Exercise aim:
Go through the records and show each line where the word "code" occurs.

Data extract:

%%

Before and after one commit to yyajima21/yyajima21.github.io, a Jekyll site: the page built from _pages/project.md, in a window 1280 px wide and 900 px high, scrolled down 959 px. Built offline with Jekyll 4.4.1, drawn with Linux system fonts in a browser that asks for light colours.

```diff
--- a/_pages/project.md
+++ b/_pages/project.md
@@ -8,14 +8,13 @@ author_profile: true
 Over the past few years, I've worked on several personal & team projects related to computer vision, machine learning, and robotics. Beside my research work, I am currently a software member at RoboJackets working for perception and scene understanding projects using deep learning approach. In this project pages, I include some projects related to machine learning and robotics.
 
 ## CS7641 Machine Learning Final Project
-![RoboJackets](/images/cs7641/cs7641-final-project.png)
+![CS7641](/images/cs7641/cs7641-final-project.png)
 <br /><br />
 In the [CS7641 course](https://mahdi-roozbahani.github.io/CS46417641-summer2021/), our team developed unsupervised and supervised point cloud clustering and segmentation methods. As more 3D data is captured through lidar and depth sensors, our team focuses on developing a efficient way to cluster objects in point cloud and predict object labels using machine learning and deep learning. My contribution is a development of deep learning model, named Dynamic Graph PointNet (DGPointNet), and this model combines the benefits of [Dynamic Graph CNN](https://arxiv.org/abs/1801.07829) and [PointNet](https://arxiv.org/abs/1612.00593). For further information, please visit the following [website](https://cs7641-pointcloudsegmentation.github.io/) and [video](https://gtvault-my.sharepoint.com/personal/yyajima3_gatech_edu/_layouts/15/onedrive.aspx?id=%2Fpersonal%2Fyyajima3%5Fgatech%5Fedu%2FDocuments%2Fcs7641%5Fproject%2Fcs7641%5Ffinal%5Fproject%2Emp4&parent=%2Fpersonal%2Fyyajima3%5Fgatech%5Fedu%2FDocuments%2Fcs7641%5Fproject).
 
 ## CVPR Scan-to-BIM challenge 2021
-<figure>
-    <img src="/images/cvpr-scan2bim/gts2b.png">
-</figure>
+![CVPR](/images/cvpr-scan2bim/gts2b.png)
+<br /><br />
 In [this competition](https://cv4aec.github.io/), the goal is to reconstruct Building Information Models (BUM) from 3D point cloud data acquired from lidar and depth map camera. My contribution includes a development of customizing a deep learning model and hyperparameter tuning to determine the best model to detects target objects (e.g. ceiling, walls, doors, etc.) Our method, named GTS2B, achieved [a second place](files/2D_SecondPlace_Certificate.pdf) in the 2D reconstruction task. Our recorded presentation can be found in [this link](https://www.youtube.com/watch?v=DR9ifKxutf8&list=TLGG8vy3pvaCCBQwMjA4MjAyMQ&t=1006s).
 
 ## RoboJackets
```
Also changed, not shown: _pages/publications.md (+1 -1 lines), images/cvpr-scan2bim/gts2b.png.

%%
%%

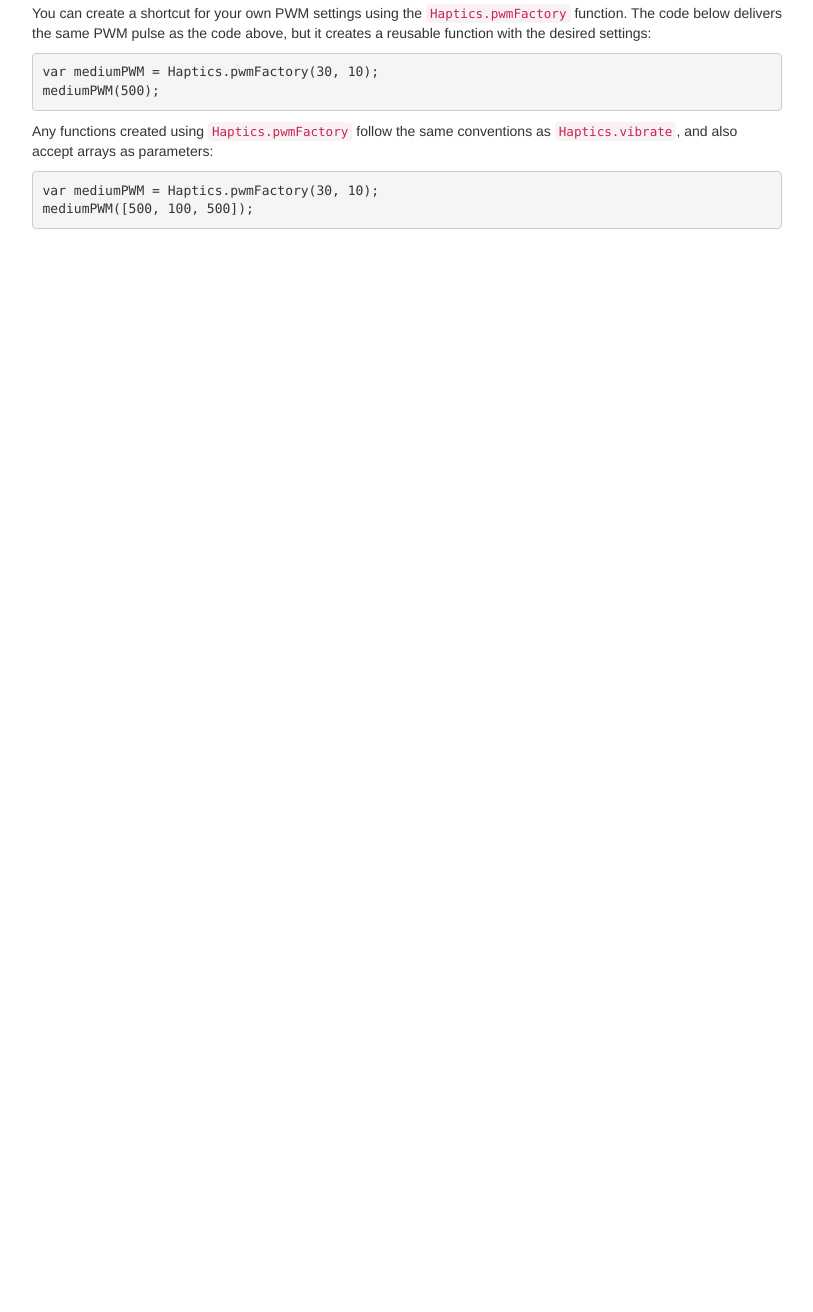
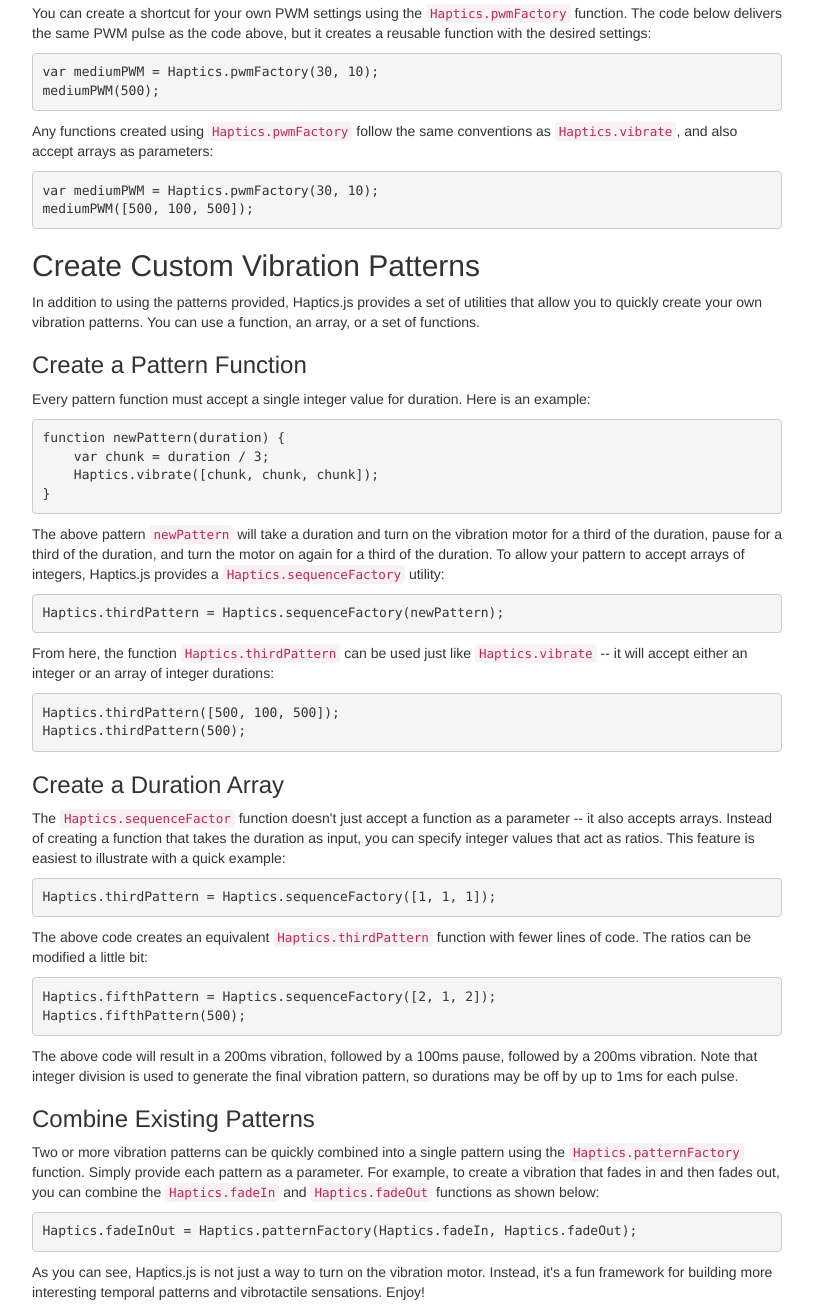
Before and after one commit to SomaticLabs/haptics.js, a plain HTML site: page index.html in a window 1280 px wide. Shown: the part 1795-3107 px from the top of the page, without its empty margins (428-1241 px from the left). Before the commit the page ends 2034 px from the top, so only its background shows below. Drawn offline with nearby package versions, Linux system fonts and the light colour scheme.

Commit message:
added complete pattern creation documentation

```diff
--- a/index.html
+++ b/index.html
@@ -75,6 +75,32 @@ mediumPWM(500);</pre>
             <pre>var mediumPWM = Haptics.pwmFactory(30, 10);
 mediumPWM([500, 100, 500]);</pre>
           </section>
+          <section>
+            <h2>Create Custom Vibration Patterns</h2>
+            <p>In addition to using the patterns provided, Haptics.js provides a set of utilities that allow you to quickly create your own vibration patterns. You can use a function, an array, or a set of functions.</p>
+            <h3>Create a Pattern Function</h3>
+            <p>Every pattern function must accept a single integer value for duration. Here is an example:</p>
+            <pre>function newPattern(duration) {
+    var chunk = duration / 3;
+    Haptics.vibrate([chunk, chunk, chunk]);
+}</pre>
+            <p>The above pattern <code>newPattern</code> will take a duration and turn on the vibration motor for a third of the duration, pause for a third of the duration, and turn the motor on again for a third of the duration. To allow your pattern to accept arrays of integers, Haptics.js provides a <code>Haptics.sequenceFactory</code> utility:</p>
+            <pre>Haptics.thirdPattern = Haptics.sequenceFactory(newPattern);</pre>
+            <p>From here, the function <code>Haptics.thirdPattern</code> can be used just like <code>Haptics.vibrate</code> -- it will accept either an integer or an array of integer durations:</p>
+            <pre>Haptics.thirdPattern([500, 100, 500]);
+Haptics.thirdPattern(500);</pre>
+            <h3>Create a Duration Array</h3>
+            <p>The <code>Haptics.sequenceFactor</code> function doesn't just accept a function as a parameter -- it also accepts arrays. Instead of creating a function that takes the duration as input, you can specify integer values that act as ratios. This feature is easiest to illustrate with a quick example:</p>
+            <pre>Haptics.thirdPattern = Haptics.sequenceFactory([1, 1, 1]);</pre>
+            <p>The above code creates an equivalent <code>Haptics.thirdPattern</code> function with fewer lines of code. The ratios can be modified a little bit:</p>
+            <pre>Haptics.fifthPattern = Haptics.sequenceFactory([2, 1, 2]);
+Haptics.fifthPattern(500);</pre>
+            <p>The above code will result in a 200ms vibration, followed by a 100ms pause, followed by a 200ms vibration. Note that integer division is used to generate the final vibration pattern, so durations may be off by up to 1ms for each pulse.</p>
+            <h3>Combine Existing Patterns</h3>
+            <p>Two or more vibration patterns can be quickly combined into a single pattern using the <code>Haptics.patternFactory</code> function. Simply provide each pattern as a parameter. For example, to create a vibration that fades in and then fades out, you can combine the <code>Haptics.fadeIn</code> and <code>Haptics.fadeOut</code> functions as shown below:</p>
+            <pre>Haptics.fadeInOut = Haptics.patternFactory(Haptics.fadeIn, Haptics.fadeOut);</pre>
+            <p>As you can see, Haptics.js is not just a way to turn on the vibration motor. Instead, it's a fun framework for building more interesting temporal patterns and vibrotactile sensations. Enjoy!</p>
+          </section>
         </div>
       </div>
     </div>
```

%%

Exercise response:
+            <p>The above pattern <code>newPattern</code> will take a duration and turn on the vibration motor for a third of the duration, pause for a third of the duration, and turn the motor on again for a third of the duration. To allow your pattern to accept arrays of integers, Haptics.js provides a <code>Haptics.sequenceFactory</code> utility:</p>
+            <p>From here, the function <code>Haptics.thirdPattern</code> can be used just like <code>Haptics.vibrate</code> -- it will accept either an integer or an array of integer durations:</p>
+            <p>The <code>Haptics.sequenceFactor</code> function doesn't just accept a function as a parameter -- it also accepts arrays. Instead of creating a function that takes the duration as input, you can specify integer values that act as ratios. This feature is easiest to illustrate with a quick example:</p>
+            <p>The above code creates an equivalent <code>Haptics.thirdPattern</code> function with fewer lines of code. The ratios can be modified a little bit:</p>
+            <p>The above code will result in a 200ms vibration, followed by a 100ms pause, followed by a 200ms vibration. Note that integer division is used to generate the final vibration pattern, so durations may be off by up to 1ms for each pulse.</p>
+            <p>Two or more vibration patterns can be quickly combined into a single pattern using the <code>Haptics.patternFactory</code> function. Simply provide each pattern as a parameter. For example, to create a vibration that fades in and then fades out, you can combine the <code>Haptics.fadeIn</code> and <code>Haptics.fadeOut</code> functions as shown below:</p>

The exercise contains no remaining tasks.